▸ What this task involves
When the string "align" is part of a line in the data below, report the whole line.

========

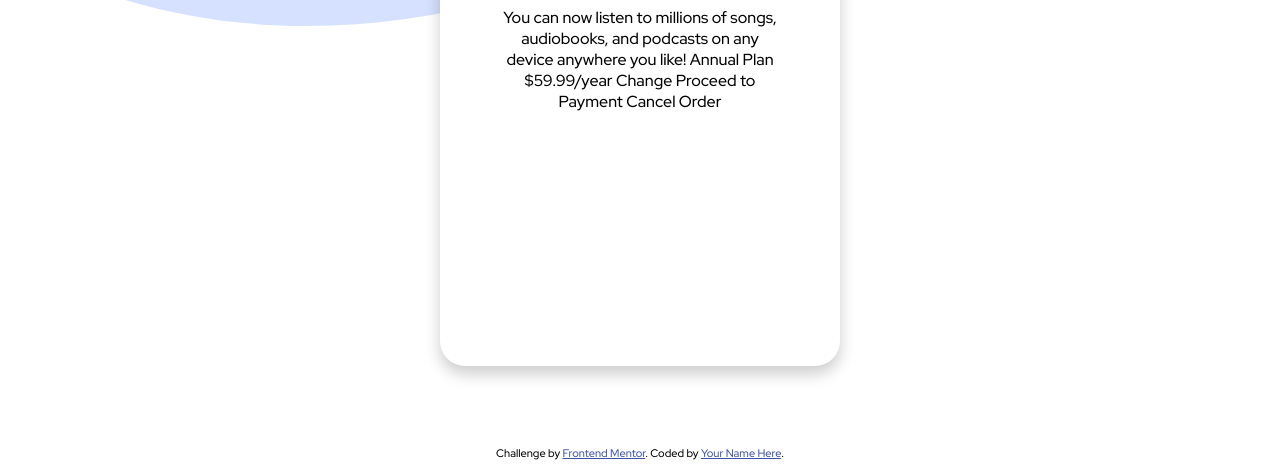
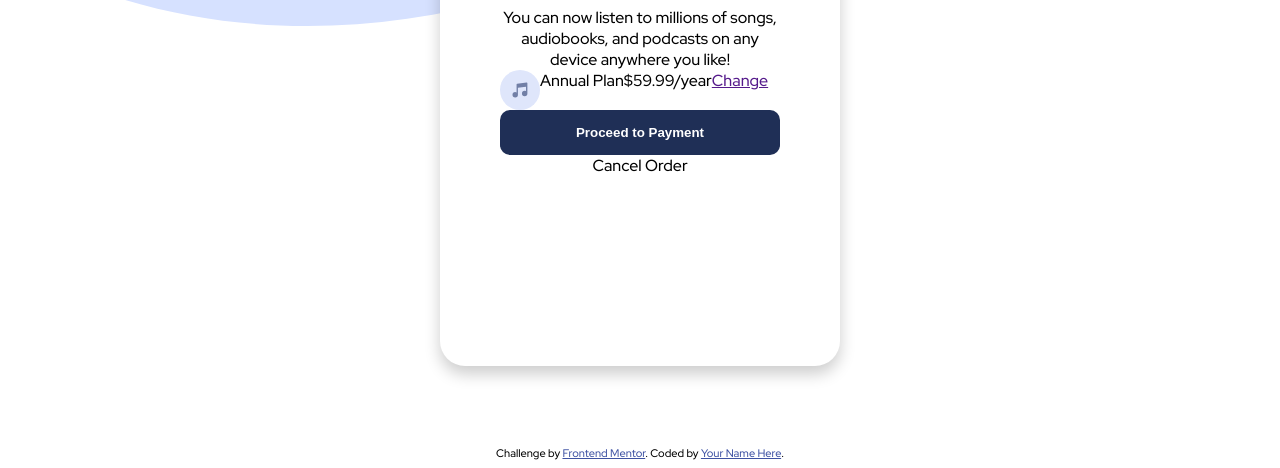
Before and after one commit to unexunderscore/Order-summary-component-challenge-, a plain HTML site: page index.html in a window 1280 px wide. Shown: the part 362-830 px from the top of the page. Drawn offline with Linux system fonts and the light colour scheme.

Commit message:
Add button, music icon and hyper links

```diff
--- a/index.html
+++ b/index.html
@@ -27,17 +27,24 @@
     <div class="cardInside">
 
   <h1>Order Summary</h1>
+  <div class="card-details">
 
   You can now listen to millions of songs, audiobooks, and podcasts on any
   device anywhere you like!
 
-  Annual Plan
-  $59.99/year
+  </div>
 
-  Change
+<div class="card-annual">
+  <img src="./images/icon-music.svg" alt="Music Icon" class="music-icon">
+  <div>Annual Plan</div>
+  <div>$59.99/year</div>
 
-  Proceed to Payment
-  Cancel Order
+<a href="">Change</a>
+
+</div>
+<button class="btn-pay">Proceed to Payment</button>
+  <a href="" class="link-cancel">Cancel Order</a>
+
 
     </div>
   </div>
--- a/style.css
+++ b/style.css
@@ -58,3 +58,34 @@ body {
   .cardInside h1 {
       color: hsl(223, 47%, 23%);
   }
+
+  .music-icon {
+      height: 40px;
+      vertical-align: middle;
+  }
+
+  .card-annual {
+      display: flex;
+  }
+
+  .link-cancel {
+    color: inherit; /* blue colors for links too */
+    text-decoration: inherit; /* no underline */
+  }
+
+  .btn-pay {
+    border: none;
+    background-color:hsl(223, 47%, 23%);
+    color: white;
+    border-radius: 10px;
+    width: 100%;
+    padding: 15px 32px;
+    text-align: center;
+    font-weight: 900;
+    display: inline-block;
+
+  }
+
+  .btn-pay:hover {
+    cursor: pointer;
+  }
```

========

▸ Task response
+      vertical-align: middle;
+    text-align: center;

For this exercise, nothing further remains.